"Double Up Food Bucks" scales up Foundation’s initial investment in pioneering idea.
Feb 9, 2011
BATTLE CREEK, Mich. – The W.K. Kellogg Foundation today announced $1.2 million in funding to provide low-income people in Michigan with improved access to healthy, fresh food by doubling the value of federal Supplemental Nutrition Assistance Program (SNAP) benefits used at farmers’ markets.
The foundation pioneered the approach to promoting healthy eating with initial funding in 2004, and it has since been piloted at individual markets in several states.
"Low-income communities have less access to fresh, healthy foods," said Oran Hesterman, president and CEO of Fair Food Network, which operates the Double Up Food Bucks program. "Double Up Food Bucks provides an incentive to use SNAP benefits at markets filled with fresh food rather than stores with few healthy choices. This not only stretches residents’ food dollars, it keeps those food dollars in the local community, supporting local farmers.
With Double Up Food Bucks, shoppers use SNAP benefit cards to purchase fresh foods at farmers’ markets. For every $2 spent, they receive $2 in bonus tokens, up to $20 in tokens per visit. Those tokens can then be used to buy more fresh locally grown foods at the market.
Double Up Food Bucks is serving residents in Battle Creek, Detroit, Ypsilanti and Ann Arbor and anticipates serving residents in Flint, Grand Rapids, Kalamazoo, Lansing, Saginaw and Traverse City. In the counties to which these cities belong, an average of 17 percent of residents receive SNAP benefits, and 30 percent of children receive food assistance*.
The program will later be available throughout Michigan, where the number of residents receiving SNAP benefits has risen 50 percent** in the past two years. This marks the first-ever statewide launch of a program to match SNAP benefits, often referred to as food stamps.
Initial Double Up Food Bucks implementation has already proved successful. From August to October 2010, $111,585 in SNAP benefits were used at 15 participating farmers’ markets in Michigan and Ohio. These SNAP dollars were matched by $91,866 in Food Bucks tokens to buy fresh, locally-grown fruits and vegetables. All told, $203,451 worth of healthful produce went to low-income families—and those dollars flowed directly to small farmers and their rural communities.
"Access to fresh food is a critical issue in our nation’s fight to reduce alarming rates of obesity, type-2 diabetes, high blood pressure and other diet-related diseases," said Sterling K. Speirn, president and CEO of the W.K. Kellogg Foundation. "We have been encouraged by the success of the benefits-doubling programs that have operated since the Kellogg Foundation’s initial investment in the idea. We’re especially thrilled to have Michigan, our home state and a priority place for our funding efforts, benefit from the statewide rollout."
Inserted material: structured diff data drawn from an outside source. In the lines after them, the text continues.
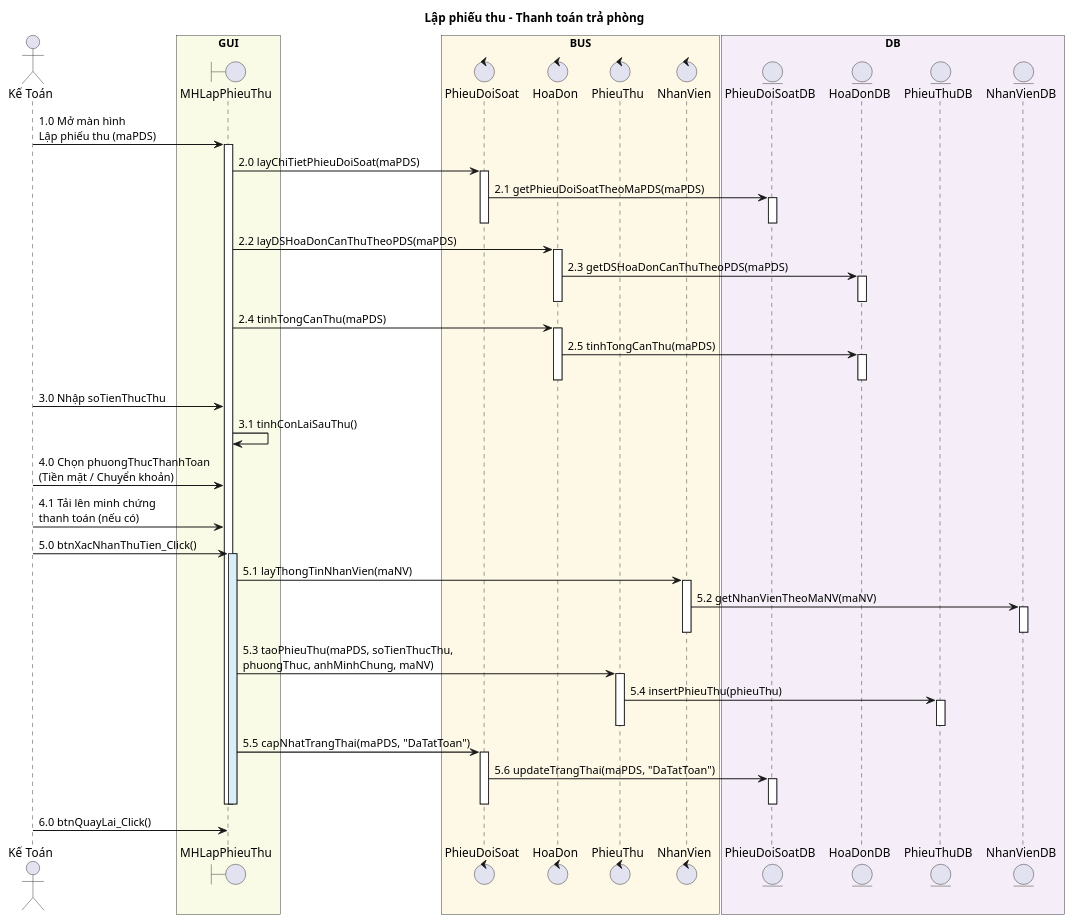
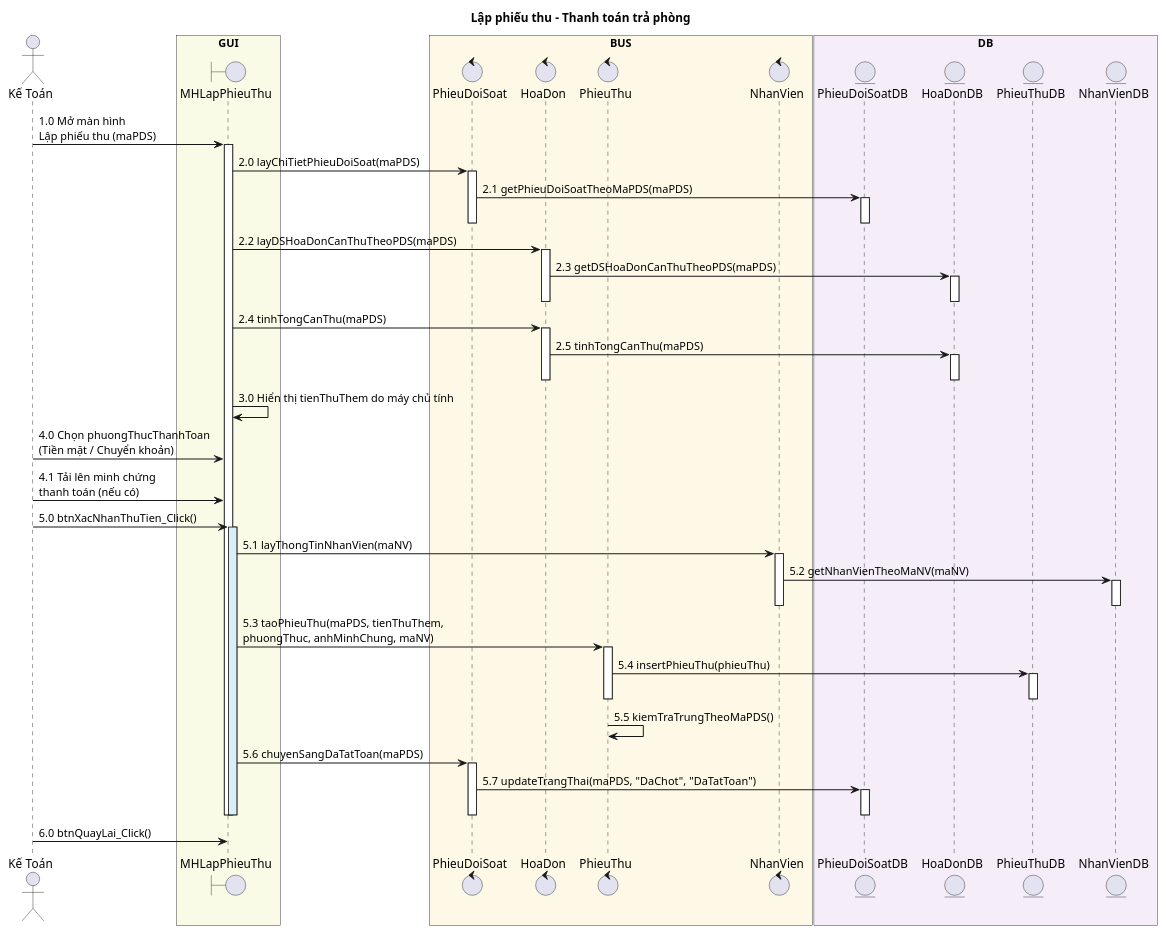
One commit to Ming1309/HomeStay-Dorm changed the diagram in docs/uml/lap-phieu-thu-sequence.puml. Above: the diagram before and after it, drawn with PlantUML. The commit also changed 34 other files, not shown here.

```diff
--- a/docs/uml/lap-phieu-thu-sequence.puml
+++ b/docs/uml/lap-phieu-thu-sequence.puml
@@ -1,101 +1,101 @@
 @startuml LapPhieuThu_Sequence
 
 skinparam sequenceArrowThickness 1.2
 skinparam shadowing false
 skinparam sequenceMessageAlign left
 
 title Lập phiếu thu - Thanh toán trả phòng
 
 actor "Kế Toán" as KT
 
 box "GUI" #F9FBE7
     boundary "MHLapPhieuThu" as MH
 end box
 
 box "BUS" #FEF9E7
     control "PhieuDoiSoat" as PDS
     control "HoaDon" as HD
     control "PhieuThu" as PT
     control "NhanVien" as NV
 end box
 
 box "DB" #F5EEF8
     entity "PhieuDoiSoatDB" as PDSDB
     entity "HoaDonDB" as HDDB
     entity "PhieuThuDB" as PTDB
     entity "NhanVienDB" as NVDB
 end box
 
 ' =====================
 ' KHỞI TẠO MÀN HÌNH
 ' =====================
 
 KT -> MH : 1.0 Mở màn hình\nLập phiếu thu (maPDS)
 activate MH
 
 MH -> PDS : 2.0 layChiTietPhieuDoiSoat(maPDS)
 activate PDS
 PDS -> PDSDB : 2.1 getPhieuDoiSoatTheoMaPDS(maPDS)
 activate PDSDB
 deactivate PDSDB
 deactivate PDS
 
 MH -> HD : 2.2 layDSHoaDonCanThuTheoPDS(maPDS)
 activate HD
 HD -> HDDB : 2.3 getDSHoaDonCanThuTheoPDS(maPDS)
 activate HDDB
 deactivate HDDB
 deactivate HD
 
 MH -> HD : 2.4 tinhTongCanThu(maPDS)
 activate HD
 HD -> HDDB : 2.5 tinhTongCanThu(maPDS)
 activate HDDB
 deactivate HDDB
 deactivate HD
 
 ' =====================
 ' NHẬP LIỆU
 ' =====================
 
-KT -> MH : 3.0 Nhập soTienThucThu
-MH -> MH : 3.1 tinhConLaiSauThu()
+MH -> MH : 3.0 Hiển thị tienThuThem do máy chủ tính
 
 KT -> MH : 4.0 Chọn phuongThucThanhToan\n(Tiền mặt / Chuyển khoản)
 
 KT -> MH : 4.1 Tải lên minh chứng\nthanh toán (nếu có)
 
 ' =====================
 ' XÁC NHẬN THU TIỀN
 ' =====================
 
 KT -> MH : 5.0 btnXacNhanThuTien_Click()
 activate MH #DAEEF8
 
 MH -> NV : 5.1 layThongTinNhanVien(maNV)
 activate NV
 NV -> NVDB : 5.2 getNhanVienTheoMaNV(maNV)
 activate NVDB
 deactivate NVDB
 deactivate NV
 
-MH -> PT : 5.3 taoPhieuThu(maPDS, soTienThucThu,\nphuongThuc, anhMinhChung, maNV)
+MH -> PT : 5.3 taoPhieuThu(maPDS, tienThuThem,\nphuongThuc, anhMinhChung, maNV)
 activate PT
 PT -> PTDB : 5.4 insertPhieuThu(phieuThu)
 activate PTDB
 deactivate PTDB
 deactivate PT
 
-MH -> PDS : 5.5 capNhatTrangThai(maPDS, "DaTatToan")
+PT -> PT : 5.5 kiemTraTrungTheoMaPDS()
+MH -> PDS : 5.6 chuyenSangDaTatToan(maPDS)
 activate PDS
-PDS -> PDSDB : 5.6 updateTrangThai(maPDS, "DaTatToan")
+PDS -> PDSDB : 5.7 updateTrangThai(maPDS, "DaChot", "DaTatToan")
 activate PDSDB
 deactivate PDSDB
 deactivate PDS
 
 deactivate MH
 deactivate MH
 
 KT -> MH : 6.0 btnQuayLai_Click()
 
 @enduml
```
The grant from the W. K. Kellogg Foundation is being matched with grants from Open Society Foundations in New York and a number of other sources, including: Americana Foundation, Ann Arbor Area Community Foundation, Bank of America, Battle Creek Community Foundation, Community Foundation for Southeast Michigan, Fred A. and Barbara M. Erb Family Foundation, Grand Rapids Community Foundation, Jewish Fund, John S. and James L. Knight Foundation, New Hampshire Charitable Foundation, Osprey Foundation, Ruth Mott Foundation, Slemons Foundation, Toledo Community Foundation, the United Way, University of Toledo, Wholesome Wave, and Woodcock Foundation. Additional support has been received from Michigan Department of Human Services, USDA Rural Development, USDA Farm Services Agency, and USDA Supplemental Nutrition Assistance Program by way of Michigan Department of Human Services and the Michigan Nutrition Network at the Michigan Fitness Foundation.
About the W.K. Kellogg Foundation and its Food & Community Program
For more than 80 years, the W.K. Kellogg Foundation has used its voice to advocate for equitable access to good food and physical activity. Since the mid-1990s, the foundation has directed more than $230 million toward supporting healthy food and farming projects. The Food & Community Program builds on the foundation’s long-term investments to improve food systems and the lives of vulnerable children. The Kellogg Foundation is also a founding member of the Partnership for a Healthier America, a foundation that supports First Lady Michelle Obama’s Let’s Move! initiative with the goal of curbing childhood obesity within a generation.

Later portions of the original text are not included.